Start of GIVEN RECORDS

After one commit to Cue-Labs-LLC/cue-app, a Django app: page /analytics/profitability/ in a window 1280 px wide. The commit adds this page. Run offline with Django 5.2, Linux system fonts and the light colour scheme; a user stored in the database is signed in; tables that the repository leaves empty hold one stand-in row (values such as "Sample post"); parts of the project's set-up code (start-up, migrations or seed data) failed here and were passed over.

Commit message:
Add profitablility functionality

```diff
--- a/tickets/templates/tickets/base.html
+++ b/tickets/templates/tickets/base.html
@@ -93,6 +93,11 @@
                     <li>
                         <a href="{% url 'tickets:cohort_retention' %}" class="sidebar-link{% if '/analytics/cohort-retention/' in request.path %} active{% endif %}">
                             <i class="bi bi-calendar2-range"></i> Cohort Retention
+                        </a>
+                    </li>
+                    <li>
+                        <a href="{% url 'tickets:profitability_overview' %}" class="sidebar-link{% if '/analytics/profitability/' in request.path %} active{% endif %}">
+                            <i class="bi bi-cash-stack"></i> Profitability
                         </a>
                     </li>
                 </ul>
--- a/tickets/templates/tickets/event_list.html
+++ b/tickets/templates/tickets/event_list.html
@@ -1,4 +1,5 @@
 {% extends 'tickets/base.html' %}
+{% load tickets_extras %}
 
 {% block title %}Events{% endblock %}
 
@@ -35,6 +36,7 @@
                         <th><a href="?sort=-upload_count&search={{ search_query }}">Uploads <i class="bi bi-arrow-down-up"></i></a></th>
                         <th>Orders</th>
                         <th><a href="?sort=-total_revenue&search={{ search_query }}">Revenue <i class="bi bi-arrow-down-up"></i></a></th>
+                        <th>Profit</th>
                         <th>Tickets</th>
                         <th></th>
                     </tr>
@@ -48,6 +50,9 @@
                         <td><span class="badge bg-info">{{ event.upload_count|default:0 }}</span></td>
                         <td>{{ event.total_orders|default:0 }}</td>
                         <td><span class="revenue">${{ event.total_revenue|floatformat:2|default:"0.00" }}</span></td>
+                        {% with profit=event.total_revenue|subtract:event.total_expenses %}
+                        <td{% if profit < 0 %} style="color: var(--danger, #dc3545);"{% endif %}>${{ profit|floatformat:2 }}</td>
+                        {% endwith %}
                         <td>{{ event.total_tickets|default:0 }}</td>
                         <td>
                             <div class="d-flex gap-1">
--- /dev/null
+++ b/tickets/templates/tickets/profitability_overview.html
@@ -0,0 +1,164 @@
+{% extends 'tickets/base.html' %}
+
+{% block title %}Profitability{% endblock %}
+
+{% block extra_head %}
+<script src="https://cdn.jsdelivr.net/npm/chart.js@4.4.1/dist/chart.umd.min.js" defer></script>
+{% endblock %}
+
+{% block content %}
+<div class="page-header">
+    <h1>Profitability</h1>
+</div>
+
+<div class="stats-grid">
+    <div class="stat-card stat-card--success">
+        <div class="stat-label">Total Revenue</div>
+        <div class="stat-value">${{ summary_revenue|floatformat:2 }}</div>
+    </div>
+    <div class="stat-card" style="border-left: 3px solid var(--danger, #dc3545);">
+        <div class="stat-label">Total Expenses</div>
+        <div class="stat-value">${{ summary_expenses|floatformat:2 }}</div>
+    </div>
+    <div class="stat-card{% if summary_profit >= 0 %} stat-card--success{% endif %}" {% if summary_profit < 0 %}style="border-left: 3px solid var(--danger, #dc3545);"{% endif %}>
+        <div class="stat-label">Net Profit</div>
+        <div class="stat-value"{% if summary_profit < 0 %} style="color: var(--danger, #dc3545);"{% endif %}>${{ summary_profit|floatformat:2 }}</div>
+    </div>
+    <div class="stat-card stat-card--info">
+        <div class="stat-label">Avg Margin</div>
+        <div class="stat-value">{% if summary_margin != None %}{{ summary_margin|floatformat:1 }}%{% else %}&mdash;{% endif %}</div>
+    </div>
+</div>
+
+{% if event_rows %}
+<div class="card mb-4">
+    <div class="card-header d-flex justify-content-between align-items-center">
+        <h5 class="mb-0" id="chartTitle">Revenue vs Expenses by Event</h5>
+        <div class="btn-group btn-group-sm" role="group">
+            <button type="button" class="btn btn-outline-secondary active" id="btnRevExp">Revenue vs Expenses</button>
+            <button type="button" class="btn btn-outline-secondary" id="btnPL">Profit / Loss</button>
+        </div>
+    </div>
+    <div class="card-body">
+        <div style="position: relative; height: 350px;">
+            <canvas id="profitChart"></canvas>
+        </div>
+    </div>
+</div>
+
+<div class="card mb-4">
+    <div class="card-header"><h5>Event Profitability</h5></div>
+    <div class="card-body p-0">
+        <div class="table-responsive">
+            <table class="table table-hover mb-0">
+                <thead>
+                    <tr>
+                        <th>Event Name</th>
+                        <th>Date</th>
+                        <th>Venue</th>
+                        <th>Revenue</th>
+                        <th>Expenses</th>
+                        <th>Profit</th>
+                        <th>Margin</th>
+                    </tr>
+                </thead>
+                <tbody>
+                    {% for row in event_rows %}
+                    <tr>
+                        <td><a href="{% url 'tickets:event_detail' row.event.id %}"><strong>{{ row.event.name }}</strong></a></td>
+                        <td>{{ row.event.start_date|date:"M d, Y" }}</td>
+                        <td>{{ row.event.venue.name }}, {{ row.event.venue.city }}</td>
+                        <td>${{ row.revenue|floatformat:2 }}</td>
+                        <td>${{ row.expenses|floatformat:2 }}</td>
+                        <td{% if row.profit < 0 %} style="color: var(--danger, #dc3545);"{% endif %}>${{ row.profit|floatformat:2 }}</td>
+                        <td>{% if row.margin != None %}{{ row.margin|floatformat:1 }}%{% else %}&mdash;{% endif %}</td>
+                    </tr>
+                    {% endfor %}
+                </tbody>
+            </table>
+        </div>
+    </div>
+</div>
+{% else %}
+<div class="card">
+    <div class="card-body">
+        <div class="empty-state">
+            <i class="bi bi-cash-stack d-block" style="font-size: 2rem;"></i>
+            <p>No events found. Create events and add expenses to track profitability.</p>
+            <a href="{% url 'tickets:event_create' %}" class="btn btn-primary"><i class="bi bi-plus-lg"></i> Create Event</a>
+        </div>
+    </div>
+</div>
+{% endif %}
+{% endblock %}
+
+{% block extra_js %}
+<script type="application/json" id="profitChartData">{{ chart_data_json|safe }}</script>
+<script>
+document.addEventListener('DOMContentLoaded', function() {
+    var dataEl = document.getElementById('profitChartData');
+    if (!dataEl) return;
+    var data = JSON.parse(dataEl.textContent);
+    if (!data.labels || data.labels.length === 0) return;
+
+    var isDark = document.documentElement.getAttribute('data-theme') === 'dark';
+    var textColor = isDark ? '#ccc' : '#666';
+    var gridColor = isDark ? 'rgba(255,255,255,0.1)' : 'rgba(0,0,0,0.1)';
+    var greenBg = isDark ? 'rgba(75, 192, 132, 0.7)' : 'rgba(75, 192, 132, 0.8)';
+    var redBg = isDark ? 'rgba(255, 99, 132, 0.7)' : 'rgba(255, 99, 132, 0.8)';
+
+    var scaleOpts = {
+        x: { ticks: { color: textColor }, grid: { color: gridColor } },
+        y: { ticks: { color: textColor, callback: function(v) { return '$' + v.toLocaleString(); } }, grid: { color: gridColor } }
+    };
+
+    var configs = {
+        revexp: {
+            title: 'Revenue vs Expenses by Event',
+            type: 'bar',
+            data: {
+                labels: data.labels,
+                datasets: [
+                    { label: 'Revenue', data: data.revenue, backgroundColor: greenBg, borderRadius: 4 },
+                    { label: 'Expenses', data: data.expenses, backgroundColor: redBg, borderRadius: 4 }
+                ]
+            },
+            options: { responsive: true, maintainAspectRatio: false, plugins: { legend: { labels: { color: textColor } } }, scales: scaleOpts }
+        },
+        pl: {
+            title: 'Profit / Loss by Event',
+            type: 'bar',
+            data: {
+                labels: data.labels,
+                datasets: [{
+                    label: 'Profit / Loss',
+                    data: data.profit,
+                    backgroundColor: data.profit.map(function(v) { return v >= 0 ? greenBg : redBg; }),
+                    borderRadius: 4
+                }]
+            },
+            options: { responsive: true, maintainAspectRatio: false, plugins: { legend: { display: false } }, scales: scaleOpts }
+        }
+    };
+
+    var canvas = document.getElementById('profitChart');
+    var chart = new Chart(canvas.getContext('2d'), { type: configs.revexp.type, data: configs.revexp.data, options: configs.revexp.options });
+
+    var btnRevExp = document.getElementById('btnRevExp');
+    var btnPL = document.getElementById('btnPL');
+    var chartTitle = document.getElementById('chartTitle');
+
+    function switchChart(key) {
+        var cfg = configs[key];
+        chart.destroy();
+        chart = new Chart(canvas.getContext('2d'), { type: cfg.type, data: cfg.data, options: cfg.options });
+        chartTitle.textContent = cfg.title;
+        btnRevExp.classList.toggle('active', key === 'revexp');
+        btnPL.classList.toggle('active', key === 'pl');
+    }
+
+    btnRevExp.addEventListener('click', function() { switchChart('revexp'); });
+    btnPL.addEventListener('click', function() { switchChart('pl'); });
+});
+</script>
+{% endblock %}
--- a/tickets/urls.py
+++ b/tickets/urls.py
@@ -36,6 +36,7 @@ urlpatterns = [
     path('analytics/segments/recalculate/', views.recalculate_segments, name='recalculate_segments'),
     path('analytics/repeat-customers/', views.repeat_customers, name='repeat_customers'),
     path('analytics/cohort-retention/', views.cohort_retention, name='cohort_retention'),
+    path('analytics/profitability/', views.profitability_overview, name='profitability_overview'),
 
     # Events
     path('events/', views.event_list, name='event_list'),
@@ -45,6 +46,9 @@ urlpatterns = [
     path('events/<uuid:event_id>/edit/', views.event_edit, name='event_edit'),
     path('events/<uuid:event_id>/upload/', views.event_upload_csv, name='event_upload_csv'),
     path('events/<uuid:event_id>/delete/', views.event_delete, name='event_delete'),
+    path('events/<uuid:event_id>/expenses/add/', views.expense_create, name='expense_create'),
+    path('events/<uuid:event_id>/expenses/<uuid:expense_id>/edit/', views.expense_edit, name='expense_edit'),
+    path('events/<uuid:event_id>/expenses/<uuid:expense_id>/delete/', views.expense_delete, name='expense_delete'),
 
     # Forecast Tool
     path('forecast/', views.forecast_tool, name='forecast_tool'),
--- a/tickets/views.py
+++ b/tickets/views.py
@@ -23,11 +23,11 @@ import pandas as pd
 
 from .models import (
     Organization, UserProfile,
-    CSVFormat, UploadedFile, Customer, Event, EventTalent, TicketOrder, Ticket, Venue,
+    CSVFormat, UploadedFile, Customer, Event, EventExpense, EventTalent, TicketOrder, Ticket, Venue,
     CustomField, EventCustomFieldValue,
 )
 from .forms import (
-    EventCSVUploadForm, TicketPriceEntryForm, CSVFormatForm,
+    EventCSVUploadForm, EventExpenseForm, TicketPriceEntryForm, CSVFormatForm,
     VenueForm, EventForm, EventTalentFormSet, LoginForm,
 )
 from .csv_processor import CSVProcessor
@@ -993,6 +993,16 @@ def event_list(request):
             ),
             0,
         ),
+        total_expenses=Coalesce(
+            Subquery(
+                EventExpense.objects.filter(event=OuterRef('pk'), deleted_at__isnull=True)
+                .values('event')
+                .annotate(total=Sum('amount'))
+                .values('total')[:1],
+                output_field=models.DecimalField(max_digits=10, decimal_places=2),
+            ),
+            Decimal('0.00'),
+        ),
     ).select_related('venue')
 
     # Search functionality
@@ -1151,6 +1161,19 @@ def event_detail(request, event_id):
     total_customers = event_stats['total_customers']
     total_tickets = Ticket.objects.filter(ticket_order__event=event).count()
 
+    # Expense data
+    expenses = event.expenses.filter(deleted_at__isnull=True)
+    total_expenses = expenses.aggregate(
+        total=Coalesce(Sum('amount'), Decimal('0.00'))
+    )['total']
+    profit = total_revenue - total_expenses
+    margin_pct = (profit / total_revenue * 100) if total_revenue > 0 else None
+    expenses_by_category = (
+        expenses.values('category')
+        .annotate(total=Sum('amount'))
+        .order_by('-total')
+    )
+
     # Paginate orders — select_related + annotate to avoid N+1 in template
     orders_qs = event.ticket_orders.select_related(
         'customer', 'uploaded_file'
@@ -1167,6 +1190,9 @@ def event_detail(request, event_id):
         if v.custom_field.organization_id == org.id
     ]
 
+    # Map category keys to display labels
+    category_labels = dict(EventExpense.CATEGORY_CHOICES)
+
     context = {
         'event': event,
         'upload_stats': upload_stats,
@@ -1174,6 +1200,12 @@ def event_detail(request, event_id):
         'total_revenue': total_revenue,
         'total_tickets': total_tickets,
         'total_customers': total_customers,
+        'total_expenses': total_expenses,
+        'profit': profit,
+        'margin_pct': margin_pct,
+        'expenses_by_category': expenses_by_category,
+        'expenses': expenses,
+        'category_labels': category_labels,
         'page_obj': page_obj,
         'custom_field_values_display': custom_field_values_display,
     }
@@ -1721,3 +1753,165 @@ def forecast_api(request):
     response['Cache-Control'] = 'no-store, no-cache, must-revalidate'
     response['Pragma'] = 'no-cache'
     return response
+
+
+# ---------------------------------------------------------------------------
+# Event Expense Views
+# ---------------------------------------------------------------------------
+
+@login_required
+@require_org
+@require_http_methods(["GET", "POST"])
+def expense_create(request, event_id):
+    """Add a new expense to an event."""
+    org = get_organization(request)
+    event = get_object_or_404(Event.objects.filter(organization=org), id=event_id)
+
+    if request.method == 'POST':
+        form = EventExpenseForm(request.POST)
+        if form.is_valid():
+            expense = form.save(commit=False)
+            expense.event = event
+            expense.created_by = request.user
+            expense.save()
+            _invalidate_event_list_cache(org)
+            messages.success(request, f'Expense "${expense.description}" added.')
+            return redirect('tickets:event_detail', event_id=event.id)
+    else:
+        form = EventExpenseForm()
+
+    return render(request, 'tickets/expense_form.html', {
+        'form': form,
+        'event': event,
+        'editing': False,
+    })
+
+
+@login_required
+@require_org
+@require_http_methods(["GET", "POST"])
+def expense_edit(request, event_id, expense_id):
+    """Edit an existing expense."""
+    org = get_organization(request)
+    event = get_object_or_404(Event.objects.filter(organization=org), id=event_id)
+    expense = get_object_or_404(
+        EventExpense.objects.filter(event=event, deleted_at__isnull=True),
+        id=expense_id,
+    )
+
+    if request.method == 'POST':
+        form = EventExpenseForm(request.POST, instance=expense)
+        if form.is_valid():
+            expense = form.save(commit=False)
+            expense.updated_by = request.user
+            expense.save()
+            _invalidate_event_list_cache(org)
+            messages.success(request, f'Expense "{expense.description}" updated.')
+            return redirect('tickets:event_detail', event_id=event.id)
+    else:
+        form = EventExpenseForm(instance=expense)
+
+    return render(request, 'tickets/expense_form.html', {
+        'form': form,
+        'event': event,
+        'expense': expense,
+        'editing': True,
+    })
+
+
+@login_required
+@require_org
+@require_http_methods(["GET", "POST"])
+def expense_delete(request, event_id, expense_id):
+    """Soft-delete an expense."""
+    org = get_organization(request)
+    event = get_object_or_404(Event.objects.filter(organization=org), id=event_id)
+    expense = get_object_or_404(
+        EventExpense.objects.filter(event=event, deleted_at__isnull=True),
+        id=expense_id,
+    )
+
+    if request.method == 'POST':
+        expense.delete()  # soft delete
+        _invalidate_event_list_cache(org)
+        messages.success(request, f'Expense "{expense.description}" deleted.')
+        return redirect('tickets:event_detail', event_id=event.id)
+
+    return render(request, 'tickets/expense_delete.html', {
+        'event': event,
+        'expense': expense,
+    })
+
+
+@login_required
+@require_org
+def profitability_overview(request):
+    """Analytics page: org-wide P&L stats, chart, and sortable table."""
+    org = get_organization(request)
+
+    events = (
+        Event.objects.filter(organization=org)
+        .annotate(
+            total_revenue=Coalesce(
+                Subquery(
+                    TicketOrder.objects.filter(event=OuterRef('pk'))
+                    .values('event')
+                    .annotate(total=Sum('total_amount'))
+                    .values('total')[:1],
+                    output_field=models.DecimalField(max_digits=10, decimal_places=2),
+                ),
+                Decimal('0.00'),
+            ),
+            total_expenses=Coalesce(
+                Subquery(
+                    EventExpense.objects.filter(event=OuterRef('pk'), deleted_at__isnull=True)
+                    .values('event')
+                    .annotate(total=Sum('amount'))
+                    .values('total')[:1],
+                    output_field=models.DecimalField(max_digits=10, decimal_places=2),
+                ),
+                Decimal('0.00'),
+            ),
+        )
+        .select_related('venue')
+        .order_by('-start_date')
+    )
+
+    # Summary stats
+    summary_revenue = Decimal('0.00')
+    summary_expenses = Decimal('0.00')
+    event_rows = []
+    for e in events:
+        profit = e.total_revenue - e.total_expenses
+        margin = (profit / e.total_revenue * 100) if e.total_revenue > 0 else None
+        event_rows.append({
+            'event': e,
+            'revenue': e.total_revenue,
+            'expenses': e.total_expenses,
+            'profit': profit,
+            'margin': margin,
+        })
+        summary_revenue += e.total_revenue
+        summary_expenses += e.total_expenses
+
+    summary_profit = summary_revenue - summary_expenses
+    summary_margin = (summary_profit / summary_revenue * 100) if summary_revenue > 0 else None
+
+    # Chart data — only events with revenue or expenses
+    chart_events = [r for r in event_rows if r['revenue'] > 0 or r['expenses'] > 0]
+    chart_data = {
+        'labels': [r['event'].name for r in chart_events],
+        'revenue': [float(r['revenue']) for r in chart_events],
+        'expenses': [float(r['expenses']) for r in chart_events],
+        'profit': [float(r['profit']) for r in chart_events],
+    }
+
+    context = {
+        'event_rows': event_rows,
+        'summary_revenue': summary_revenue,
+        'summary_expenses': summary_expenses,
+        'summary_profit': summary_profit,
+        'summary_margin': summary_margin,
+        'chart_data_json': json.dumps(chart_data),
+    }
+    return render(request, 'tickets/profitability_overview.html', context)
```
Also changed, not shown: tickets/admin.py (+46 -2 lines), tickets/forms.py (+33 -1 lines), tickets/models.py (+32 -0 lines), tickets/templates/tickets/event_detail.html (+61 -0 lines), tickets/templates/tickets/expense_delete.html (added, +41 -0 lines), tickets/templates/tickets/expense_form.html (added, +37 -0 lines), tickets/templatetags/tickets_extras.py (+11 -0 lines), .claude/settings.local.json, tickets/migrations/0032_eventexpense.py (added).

End of GIVEN RECORDS

ACTIVITY: Copy out each line of the records where the word "dataEl" appears.

WRITTEN SOLUTION:
+    var dataEl = document.getElementById('profitChartData');
+    if (!dataEl) return;
+    var data = JSON.parse(dataEl.textContent);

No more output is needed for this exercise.